Martarano intends to finish out the semester at Boise State before going to extended spring training in Arizona. He said he likely will start out playing for the Eugene Emeralds in the Northwest League, giving him opportunities to play most days and get back into baseball shape.
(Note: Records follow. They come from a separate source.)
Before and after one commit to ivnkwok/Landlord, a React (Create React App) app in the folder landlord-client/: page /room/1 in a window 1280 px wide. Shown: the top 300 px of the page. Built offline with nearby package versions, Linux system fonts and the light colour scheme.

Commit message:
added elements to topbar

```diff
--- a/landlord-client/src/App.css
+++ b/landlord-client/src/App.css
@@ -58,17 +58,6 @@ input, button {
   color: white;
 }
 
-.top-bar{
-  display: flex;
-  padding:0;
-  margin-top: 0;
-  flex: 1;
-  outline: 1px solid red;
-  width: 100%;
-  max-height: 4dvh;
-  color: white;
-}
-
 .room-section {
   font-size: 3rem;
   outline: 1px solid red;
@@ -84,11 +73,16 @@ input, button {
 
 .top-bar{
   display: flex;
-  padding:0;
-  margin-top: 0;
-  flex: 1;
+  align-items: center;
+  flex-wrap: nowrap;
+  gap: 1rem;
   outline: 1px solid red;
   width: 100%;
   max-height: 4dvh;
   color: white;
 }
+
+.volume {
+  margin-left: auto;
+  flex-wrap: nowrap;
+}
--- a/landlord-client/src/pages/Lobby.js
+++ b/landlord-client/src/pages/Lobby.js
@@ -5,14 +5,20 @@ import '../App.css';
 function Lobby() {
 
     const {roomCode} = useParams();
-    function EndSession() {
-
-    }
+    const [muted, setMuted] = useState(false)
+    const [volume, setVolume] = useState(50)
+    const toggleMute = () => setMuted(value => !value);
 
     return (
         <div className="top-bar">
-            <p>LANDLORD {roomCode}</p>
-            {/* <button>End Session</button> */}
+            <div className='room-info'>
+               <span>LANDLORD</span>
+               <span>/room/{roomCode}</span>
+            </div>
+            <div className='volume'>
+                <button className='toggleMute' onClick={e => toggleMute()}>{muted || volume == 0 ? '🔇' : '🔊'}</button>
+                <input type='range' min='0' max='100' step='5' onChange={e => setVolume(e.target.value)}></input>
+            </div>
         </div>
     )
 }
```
The Emeralds play against the Boise Hawks at Memorial Stadium in two three-game series: June 20-22 and Aug. 8-10.
“I’m obviously pretty raw when it comes to baseball, but I know physically, I have a better shot with my power, it can translate and I think I have a pretty high ceiling,” Martarano said.
Though he said it was a luxury to be able to decide between playing pro baseball or try to make it in the NFL, Martarano said it was not an easy decision, one that he pondered over for a while.
“It’s something I could’ve decided to do in January or whatever, but it was tough because I enjoyed being at Boise State, was probably going to be a starting senior middle linebacker,” Martarano said. “All the players and coaches were understanding, maybe some fans will be disappointed, but hope they understand, too.”
Boise State coach Bryan Harsin, on his weekly spot on KTIK 93.1 FM said: “unfortunately, that does hurt us. He was fantastic as a player and a teammate here, would like to see him finish his career ... but at the same time, he was faced with the dilemma of ‘I might not get the chance to play baseball with this organization if I don’t go ahead and go with what they’re asking me to do.’ That’s a risk that’s really hard to take in his situation.”